## Data to process:

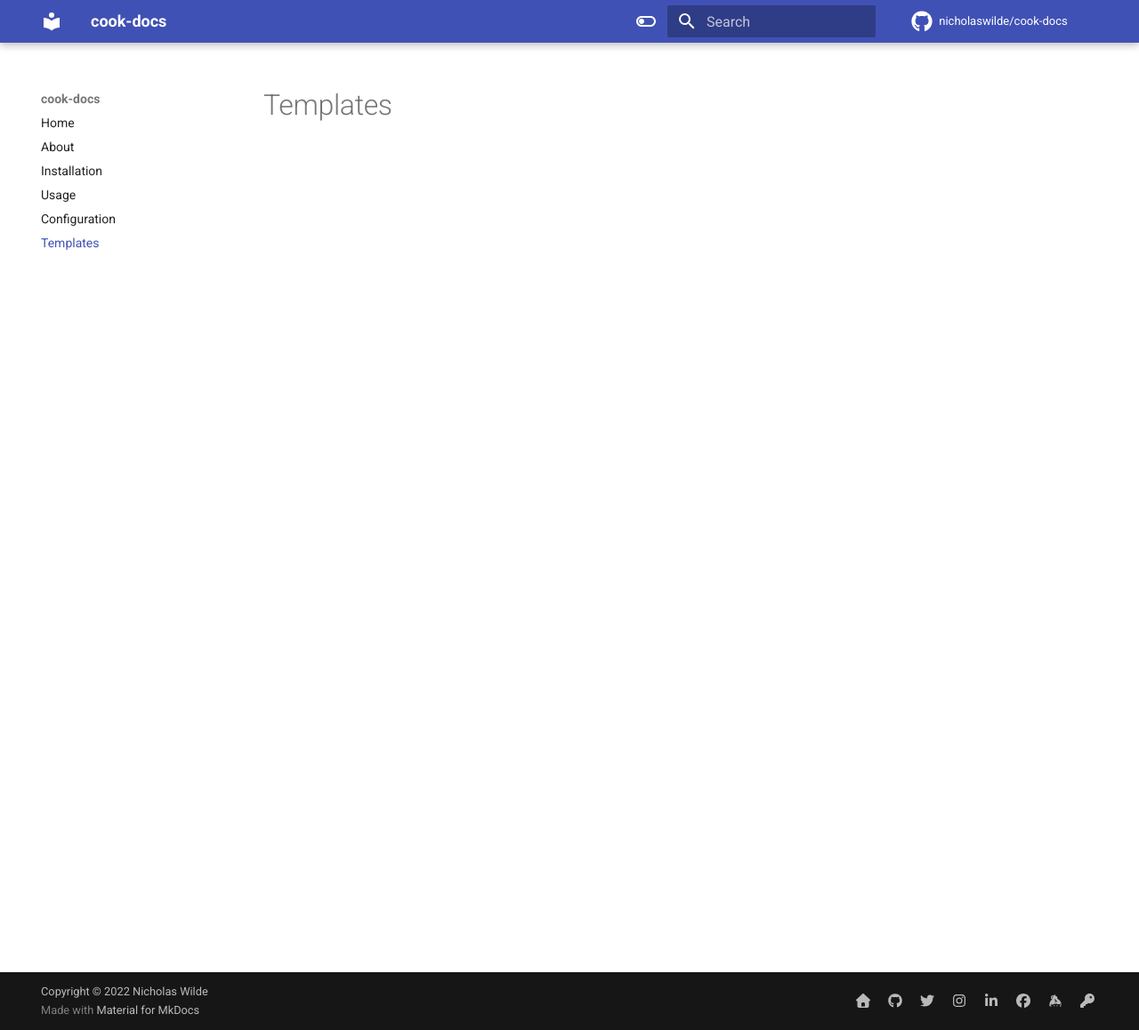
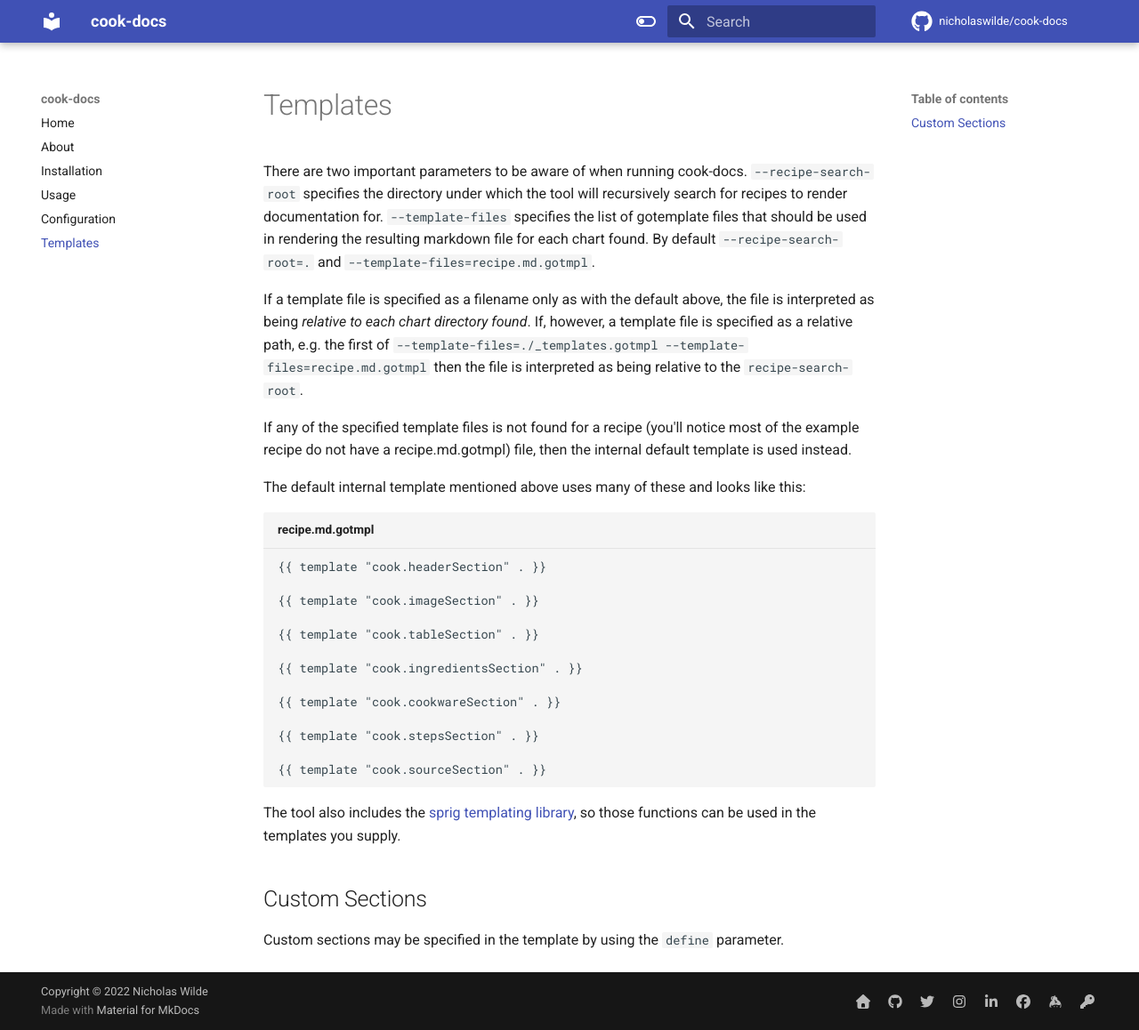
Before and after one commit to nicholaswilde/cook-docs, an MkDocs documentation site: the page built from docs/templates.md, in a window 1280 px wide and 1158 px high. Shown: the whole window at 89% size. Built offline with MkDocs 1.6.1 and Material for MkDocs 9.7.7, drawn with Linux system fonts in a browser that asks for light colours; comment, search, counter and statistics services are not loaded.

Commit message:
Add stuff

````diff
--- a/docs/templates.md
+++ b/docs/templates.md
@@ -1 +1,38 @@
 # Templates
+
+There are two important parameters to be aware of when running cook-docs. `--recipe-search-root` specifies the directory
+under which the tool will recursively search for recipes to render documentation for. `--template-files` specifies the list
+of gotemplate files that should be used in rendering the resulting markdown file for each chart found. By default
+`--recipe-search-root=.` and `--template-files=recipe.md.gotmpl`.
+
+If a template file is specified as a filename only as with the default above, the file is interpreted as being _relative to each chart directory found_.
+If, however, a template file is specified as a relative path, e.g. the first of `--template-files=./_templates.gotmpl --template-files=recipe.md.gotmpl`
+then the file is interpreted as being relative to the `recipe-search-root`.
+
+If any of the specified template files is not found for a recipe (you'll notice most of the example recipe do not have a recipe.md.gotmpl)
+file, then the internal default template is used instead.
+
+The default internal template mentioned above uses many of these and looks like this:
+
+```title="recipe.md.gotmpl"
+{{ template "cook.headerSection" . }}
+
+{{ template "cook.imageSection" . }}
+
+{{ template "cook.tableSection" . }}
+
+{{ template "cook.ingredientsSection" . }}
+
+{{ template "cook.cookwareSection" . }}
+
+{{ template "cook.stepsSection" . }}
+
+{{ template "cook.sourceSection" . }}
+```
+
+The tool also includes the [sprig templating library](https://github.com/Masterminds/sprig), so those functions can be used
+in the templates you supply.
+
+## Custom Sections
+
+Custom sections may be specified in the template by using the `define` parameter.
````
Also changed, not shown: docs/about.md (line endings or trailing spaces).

## Work instruction:
Count the lines above holding "used". Give only the number.

## Answer:
3